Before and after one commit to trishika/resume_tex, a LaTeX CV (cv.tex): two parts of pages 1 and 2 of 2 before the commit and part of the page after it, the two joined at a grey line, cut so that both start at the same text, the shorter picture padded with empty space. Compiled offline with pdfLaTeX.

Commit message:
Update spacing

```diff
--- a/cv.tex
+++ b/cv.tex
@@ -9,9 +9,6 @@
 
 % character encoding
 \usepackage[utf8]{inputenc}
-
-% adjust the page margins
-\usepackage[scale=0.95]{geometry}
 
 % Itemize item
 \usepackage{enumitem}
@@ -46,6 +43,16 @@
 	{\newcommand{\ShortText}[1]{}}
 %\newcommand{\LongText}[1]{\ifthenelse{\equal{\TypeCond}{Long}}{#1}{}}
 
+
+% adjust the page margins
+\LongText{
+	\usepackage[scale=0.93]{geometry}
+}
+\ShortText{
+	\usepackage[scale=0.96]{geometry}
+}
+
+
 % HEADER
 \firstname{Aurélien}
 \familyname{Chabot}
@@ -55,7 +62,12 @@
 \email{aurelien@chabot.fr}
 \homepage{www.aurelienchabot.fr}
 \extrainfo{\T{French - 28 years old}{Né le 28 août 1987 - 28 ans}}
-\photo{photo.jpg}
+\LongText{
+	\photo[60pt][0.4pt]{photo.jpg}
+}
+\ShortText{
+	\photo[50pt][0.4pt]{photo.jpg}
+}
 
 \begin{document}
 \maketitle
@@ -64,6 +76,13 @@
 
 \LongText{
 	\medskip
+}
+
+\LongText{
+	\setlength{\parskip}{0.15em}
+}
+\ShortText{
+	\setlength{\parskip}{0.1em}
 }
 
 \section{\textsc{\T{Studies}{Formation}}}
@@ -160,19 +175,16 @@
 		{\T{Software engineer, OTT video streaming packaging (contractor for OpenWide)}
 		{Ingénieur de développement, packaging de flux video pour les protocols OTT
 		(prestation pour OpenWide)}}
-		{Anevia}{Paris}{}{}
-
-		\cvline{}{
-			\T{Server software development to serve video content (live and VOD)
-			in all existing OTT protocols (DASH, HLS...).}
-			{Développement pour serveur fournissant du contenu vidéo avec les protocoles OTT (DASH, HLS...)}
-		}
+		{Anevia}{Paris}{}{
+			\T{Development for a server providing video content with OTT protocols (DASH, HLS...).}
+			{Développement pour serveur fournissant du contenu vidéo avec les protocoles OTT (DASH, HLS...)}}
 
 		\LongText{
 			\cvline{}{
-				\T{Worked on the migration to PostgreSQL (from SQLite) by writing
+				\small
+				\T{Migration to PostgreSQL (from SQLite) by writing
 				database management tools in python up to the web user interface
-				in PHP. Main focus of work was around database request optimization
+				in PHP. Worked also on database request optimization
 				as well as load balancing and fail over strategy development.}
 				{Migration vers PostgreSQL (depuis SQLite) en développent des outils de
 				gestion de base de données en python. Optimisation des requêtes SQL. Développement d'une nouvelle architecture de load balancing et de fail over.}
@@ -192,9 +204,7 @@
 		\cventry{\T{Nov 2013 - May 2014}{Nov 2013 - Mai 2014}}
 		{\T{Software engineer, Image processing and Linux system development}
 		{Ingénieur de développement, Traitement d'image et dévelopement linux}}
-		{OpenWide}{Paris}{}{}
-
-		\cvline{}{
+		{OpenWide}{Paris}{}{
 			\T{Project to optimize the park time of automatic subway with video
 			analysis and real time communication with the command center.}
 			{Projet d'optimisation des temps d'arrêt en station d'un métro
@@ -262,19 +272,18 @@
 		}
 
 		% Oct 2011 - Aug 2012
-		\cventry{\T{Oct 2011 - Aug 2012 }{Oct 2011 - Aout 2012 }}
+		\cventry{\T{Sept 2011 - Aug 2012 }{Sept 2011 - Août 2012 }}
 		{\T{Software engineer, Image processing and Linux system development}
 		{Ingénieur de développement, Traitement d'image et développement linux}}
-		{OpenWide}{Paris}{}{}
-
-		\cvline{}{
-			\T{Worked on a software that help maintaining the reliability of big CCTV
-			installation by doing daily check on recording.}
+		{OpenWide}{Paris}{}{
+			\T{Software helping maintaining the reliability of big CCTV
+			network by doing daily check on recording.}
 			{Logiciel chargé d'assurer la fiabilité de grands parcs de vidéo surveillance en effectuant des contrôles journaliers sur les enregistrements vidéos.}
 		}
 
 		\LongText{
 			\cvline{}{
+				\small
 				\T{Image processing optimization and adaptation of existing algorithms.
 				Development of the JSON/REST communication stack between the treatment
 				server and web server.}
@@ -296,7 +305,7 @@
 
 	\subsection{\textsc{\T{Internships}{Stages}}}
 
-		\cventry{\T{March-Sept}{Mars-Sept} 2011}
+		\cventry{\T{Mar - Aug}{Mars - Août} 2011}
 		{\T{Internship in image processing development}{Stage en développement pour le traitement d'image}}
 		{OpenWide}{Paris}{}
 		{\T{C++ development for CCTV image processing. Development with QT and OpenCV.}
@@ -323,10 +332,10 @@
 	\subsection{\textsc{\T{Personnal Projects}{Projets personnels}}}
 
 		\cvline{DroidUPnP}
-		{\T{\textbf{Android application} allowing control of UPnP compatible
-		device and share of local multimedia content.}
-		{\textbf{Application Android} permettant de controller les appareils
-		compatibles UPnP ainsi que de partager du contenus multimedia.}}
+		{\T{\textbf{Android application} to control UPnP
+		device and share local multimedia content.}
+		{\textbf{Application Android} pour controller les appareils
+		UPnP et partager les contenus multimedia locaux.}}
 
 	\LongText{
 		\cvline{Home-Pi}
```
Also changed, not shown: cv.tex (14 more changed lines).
# # # #
What is being asked - Everything above, from first entry to last, must be reproduced exactly.

Exercise output -
Before and after one commit to trishika/resume_tex, a LaTeX CV (cv.tex): two parts of pages 1 and 2 of 2 before the commit and part of the page after it, the two joined at a grey line, cut so that both start at the same text, the shorter picture padded with empty space. Compiled offline with pdfLaTeX.

Commit message:
Update spacing

```diff
--- a/cv.tex
+++ b/cv.tex
@@ -9,9 +9,6 @@
 
 % character encoding
 \usepackage[utf8]{inputenc}
-
-% adjust the page margins
-\usepackage[scale=0.95]{geometry}
 
 % Itemize item
 \usepackage{enumitem}
@@ -46,6 +43,16 @@
 	{\newcommand{\ShortText}[1]{}}
 %\newcommand{\LongText}[1]{\ifthenelse{\equal{\TypeCond}{Long}}{#1}{}}
 
+
+% adjust the page margins
+\LongText{
+	\usepackage[scale=0.93]{geometry}
+}
+\ShortText{
+	\usepackage[scale=0.96]{geometry}
+}
+
+
 % HEADER
 \firstname{Aurélien}
 \familyname{Chabot}
@@ -55,7 +62,12 @@
 \email{aurelien@chabot.fr}
 \homepage{www.aurelienchabot.fr}
 \extrainfo{\T{French - 28 years old}{Né le 28 août 1987 - 28 ans}}
-\photo{photo.jpg}
+\LongText{
+	\photo[60pt][0.4pt]{photo.jpg}
+}
+\ShortText{
+	\photo[50pt][0.4pt]{photo.jpg}
+}
 
 \begin{document}
 \maketitle
@@ -64,6 +76,13 @@
 
 \LongText{
 	\medskip
+}
+
+\LongText{
+	\setlength{\parskip}{0.15em}
+}
+\ShortText{
+	\setlength{\parskip}{0.1em}
 }
 
 \section{\textsc{\T{Studies}{Formation}}}
@@ -160,19 +175,16 @@
 		{\T{Software engineer, OTT video streaming packaging (contractor for OpenWide)}
 		{Ingénieur de développement, packaging de flux video pour les protocols OTT
 		(prestation pour OpenWide)}}
-		{Anevia}{Paris}{}{}
-
-		\cvline{}{
-			\T{Server software development to serve video content (live and VOD)
-			in all existing OTT protocols (DASH, HLS...).}
-			{Développement pour serveur fournissant du contenu vidéo avec les protocoles OTT (DASH, HLS...)}
-		}
+		{Anevia}{Paris}{}{
+			\T{Development for a server providing video content with OTT protocols (DASH, HLS...).}
+			{Développement pour serveur fournissant du contenu vidéo avec les protocoles OTT (DASH, HLS...)}}
 
 		\LongText{
 			\cvline{}{
-				\T{Worked on the migration to PostgreSQL (from SQLite) by writing
+				\small
+				\T{Migration to PostgreSQL (from SQLite) by writing
 				database management tools in python up to the web user interface
-				in PHP. Main focus of work was around database request optimization
+				in PHP. Worked also on database request optimization
 				as well as load balancing and fail over strategy development.}
 				{Migration vers PostgreSQL (depuis SQLite) en développent des outils de
 				gestion de base de données en python. Optimisation des requêtes SQL. Développement d'une nouvelle architecture de load balancing et de fail over.}
@@ -192,9 +204,7 @@
 		\cventry{\T{Nov 2013 - May 2014}{Nov 2013 - Mai 2014}}
 		{\T{Software engineer, Image processing and Linux system development}
 		{Ingénieur de développement, Traitement d'image et dévelopement linux}}
-		{OpenWide}{Paris}{}{}
-
-		\cvline{}{
+		{OpenWide}{Paris}{}{
 			\T{Project to optimize the park time of automatic subway with video
 			analysis and real time communication with the command center.}
 			{Projet d'optimisation des temps d'arrêt en station d'un métro
@@ -262,19 +272,18 @@
 		}
 
 		% Oct 2011 - Aug 2012
-		\cventry{\T{Oct 2011 - Aug 2012 }{Oct 2011 - Aout 2012 }}
+		\cventry{\T{Sept 2011 - Aug 2012 }{Sept 2011 - Août 2012 }}
 		{\T{Software engineer, Image processing and Linux system development}
 		{Ingénieur de développement, Traitement d'image et développement linux}}
-		{OpenWide}{Paris}{}{}
-
-		\cvline{}{
-			\T{Worked on a software that help maintaining the reliability of big CCTV
-			installation by doing daily check on recording.}
+		{OpenWide}{Paris}{}{
+			\T{Software helping maintaining the reliability of big CCTV
+			network by doing daily check on recording.}
 			{Logiciel chargé d'assurer la fiabilité de grands parcs de vidéo surveillance en effectuant des contrôles journaliers sur les enregistrements vidéos.}
 		}
 
 		\LongText{
 			\cvline{}{
+				\small
 				\T{Image processing optimization and adaptation of existing algorithms.
 				Development of the JSON/REST communication stack between the treatment
 				server and web server.}
@@ -296,7 +305,7 @@
 
 	\subsection{\textsc{\T{Internships}{Stages}}}
 
-		\cventry{\T{March-Sept}{Mars-Sept} 2011}
+		\cventry{\T{Mar - Aug}{Mars - Août} 2011}
 		{\T{Internship in image processing development}{Stage en développement pour le traitement d'image}}
 		{OpenWide}{Paris}{}
 		{\T{C++ development for CCTV image processing. Development with QT and OpenCV.}
@@ -323,10 +332,10 @@
 	\subsection{\textsc{\T{Personnal Projects}{Projets personnels}}}
 
 		\cvline{DroidUPnP}
-		{\T{\textbf{Android application} allowing control of UPnP compatible
-		device and share of local multimedia content.}
-		{\textbf{Application Android} permettant de controller les appareils
-		compatibles UPnP ainsi que de partager du contenus multimedia.}}
+		{\T{\textbf{Android application} to control UPnP
+		device and share local multimedia content.}
+		{\textbf{Application Android} pour controller les appareils
+		UPnP et partager les contenus multimedia locaux.}}
 
 	\LongText{
 		\cvline{Home-Pi}
```
Also changed, not shown: cv.tex (14 more changed lines).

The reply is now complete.